- **What you will do**:
Read the data below. Every line holding the string "used" must be copied.

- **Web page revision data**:
· · · · · · ·

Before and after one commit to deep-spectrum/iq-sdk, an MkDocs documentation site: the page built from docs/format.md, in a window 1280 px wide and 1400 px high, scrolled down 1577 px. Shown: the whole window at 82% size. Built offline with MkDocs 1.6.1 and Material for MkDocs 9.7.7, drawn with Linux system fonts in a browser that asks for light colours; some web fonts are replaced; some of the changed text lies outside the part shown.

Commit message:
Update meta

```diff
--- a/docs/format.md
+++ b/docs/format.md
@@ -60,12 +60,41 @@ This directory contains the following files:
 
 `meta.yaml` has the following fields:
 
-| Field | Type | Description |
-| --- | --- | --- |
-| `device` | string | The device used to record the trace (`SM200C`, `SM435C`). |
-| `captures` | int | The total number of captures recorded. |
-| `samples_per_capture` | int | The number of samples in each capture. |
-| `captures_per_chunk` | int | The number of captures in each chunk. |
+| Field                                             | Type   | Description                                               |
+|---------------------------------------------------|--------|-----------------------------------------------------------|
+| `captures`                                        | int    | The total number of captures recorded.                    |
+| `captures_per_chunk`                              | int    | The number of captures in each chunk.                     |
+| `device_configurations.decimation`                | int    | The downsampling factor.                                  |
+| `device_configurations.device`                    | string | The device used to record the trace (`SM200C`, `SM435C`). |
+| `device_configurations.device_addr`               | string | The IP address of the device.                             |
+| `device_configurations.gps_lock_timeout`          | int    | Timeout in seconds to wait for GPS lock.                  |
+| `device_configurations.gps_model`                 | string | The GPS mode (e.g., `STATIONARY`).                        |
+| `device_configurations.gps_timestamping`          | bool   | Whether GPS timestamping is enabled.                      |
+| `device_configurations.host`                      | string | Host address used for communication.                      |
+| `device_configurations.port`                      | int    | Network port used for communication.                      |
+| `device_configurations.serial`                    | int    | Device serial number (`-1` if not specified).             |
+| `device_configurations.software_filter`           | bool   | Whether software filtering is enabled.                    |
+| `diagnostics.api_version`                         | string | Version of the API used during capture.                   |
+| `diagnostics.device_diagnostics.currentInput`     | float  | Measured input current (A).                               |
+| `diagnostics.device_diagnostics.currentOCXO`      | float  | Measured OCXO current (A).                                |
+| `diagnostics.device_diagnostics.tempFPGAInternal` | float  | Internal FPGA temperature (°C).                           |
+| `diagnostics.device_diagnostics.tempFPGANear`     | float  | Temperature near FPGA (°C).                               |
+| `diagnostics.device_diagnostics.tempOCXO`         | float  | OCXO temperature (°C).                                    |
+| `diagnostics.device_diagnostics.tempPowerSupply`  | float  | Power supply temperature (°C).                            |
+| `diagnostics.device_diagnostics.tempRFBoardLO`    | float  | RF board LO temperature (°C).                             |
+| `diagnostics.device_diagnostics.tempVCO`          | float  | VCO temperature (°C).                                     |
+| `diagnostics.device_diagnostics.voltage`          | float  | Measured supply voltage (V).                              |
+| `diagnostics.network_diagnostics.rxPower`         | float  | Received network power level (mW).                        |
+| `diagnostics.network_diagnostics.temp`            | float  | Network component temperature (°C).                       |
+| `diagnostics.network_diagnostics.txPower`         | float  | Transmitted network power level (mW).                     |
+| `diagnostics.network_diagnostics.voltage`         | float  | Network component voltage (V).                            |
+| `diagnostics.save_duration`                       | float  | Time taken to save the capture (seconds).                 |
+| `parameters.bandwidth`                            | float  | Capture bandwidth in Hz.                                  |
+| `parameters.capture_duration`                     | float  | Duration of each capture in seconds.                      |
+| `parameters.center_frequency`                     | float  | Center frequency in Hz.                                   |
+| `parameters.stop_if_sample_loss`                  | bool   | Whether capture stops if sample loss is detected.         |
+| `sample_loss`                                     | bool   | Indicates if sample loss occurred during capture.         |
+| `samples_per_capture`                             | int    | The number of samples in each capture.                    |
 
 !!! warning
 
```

· · · · · · ·

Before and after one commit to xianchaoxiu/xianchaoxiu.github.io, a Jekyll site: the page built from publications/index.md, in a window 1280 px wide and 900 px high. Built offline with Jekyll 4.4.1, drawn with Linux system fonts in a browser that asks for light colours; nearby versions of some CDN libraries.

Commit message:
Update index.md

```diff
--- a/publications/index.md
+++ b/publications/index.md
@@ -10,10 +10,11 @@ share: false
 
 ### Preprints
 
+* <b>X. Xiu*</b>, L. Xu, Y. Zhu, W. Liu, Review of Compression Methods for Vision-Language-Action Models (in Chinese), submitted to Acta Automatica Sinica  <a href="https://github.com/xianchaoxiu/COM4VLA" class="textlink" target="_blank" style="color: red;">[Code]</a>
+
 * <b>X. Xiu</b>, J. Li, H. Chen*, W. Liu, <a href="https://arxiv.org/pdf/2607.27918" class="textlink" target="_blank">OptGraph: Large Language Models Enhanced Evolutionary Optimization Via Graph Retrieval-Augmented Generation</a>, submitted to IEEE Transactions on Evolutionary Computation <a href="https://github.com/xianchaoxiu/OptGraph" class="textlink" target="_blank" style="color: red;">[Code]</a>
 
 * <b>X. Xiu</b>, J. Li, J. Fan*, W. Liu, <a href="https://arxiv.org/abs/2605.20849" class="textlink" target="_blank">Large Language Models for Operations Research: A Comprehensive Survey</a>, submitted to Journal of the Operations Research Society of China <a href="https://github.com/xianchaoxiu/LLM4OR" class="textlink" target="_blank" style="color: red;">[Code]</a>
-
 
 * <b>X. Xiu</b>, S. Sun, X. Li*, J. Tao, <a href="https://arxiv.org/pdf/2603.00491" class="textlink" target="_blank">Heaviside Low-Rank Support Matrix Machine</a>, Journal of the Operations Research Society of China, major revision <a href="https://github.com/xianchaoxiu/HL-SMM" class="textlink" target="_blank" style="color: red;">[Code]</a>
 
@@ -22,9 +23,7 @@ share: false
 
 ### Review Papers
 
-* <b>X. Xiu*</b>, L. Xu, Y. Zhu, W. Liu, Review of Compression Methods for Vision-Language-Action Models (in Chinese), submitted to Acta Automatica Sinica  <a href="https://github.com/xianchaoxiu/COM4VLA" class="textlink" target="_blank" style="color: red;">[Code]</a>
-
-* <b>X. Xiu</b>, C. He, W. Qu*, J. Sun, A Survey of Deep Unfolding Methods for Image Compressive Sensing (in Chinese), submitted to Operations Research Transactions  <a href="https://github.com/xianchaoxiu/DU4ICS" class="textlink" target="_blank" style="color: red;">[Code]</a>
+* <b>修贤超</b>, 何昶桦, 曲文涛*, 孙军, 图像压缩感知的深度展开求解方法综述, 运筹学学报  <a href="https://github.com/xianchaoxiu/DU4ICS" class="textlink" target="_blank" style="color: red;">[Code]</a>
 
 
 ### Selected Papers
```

· · · · · · ·

- **Your solution**:
-| `device` | string | The device used to record the trace (`SM200C`, `SM435C`). |
+| `device_configurations.device`                    | string | The device used to record the trace (`SM200C`, `SM435C`). |
+| `device_configurations.host`                      | string | Host address used for communication.                      |
+| `device_configurations.port`                      | int    | Network port used for communication.                      |
+| `diagnostics.api_version`                         | string | Version of the API used during capture.                   |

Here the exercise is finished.